Assignment: Locate each line below that includes "README" and reproduce it.

[Stored items]
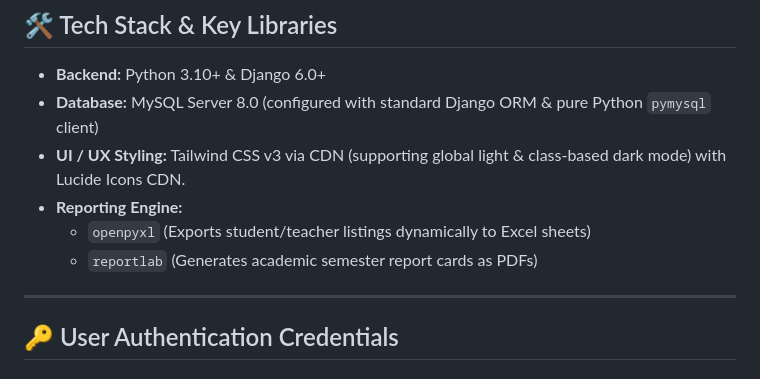
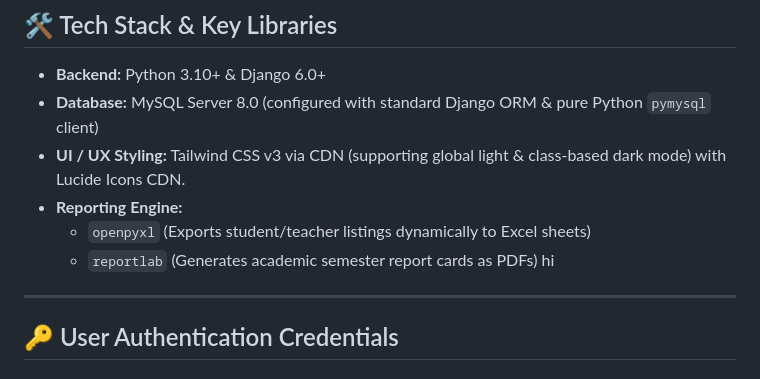
Before and after one commit to PankajjPatel/Campus-Core, a Markdown page: README.md, the part around the change. Drawn GitHub-style.

Commit message:
Add greeting to README
Added a greeting 'hi' to the README file.

```diff
--- a/README.md
+++ b/README.md
@@ -20,7 +20,7 @@ CampusCore is a complete, production-ready Student Management System built on Py
 - **Reporting Engine:**
   - `openpyxl` (Exports student/teacher listings dynamically to Excel sheets)
   - `reportlab` (Generates academic semester report cards as PDFs)
-
+hi
 ---
 
 ## 🔑 User Authentication Credentials
```
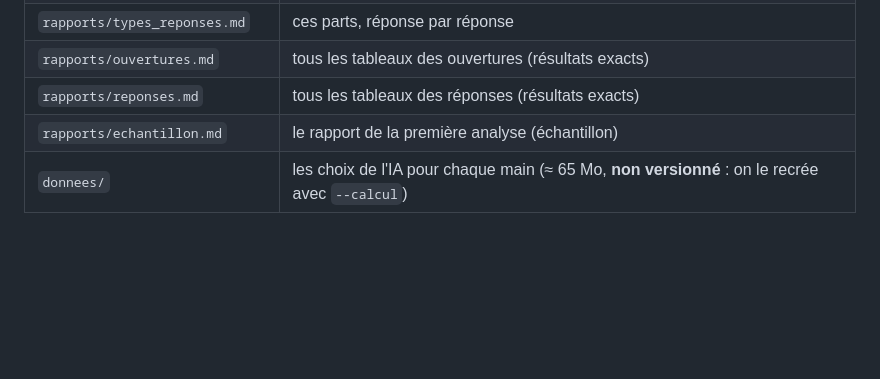
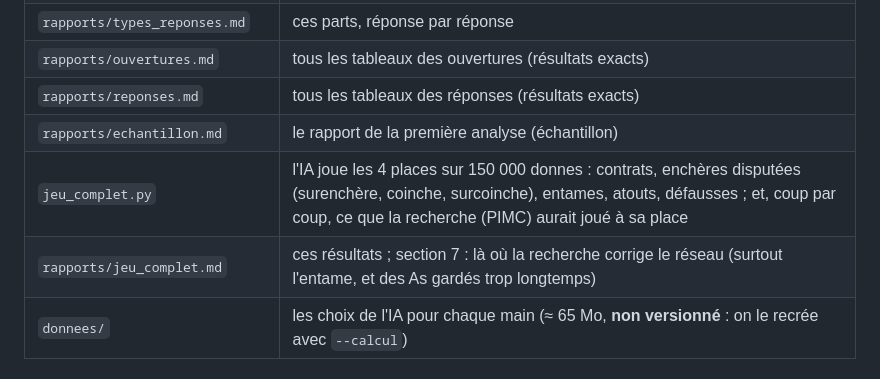
Before and after one commit to yoniBenabou/TwoPlayersBelote, a Markdown page: analyse_ia/README.md, the part around the change. GitHub-like rendering; blank space fills up the shorter version.

Commit message:
Analyse IA : jeu complet (contrats, enchères disputées, coinche, entames, atouts, défausses) sur 150 000 donnes, et comparaison coup par coup avec la recherche (646 000 coups) : l'IA coinche selon ses atouts dans la couleur adverse, garde ses As trop longtemps et choisit mal son entame

```diff
--- a/analyse_ia/README.md
+++ b/analyse_ia/README.md
@@ -54,6 +54,8 @@ Ces règles sont des **tendances** : chaque case des rapports donne la part exac
 | `rapports/ouvertures.md` | tous les tableaux des ouvertures (résultats exacts) |
 | `rapports/reponses.md` | tous les tableaux des réponses (résultats exacts) |
 | `rapports/echantillon.md` | le rapport de la première analyse (échantillon) |
+| `jeu_complet.py` | l'IA joue les 4 places sur 150 000 donnes : contrats, enchères disputées (surenchère, coinche, surcoinche), entames, atouts, défausses ; et, coup par coup, ce que la recherche (PIMC) aurait joué à sa place |
+| `rapports/jeu_complet.md` | ces résultats ; section 7 : là où la recherche corrige le réseau (surtout l'entame, et des As gardés trop longtemps) |
 | `donnees/` | les choix de l'IA pour chaque main (≈ 65 Mo, **non versionné** : on le recrée avec `--calcul`) |
 
 ## Commandes
```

Reply to the task:
Before and after one commit to PankajjPatel/Campus-Core, a Markdown page: README.md, the part around the change. Drawn GitHub-style.
Add greeting to README
Added a greeting 'hi' to the README file.
--- a/README.md
+++ b/README.md
Before and after one commit to yoniBenabou/TwoPlayersBelote, a Markdown page: analyse_ia/README.md, the part around the change. GitHub-like rendering; blank space fills up the shorter version.
--- a/analyse_ia/README.md
+++ b/analyse_ia/README.md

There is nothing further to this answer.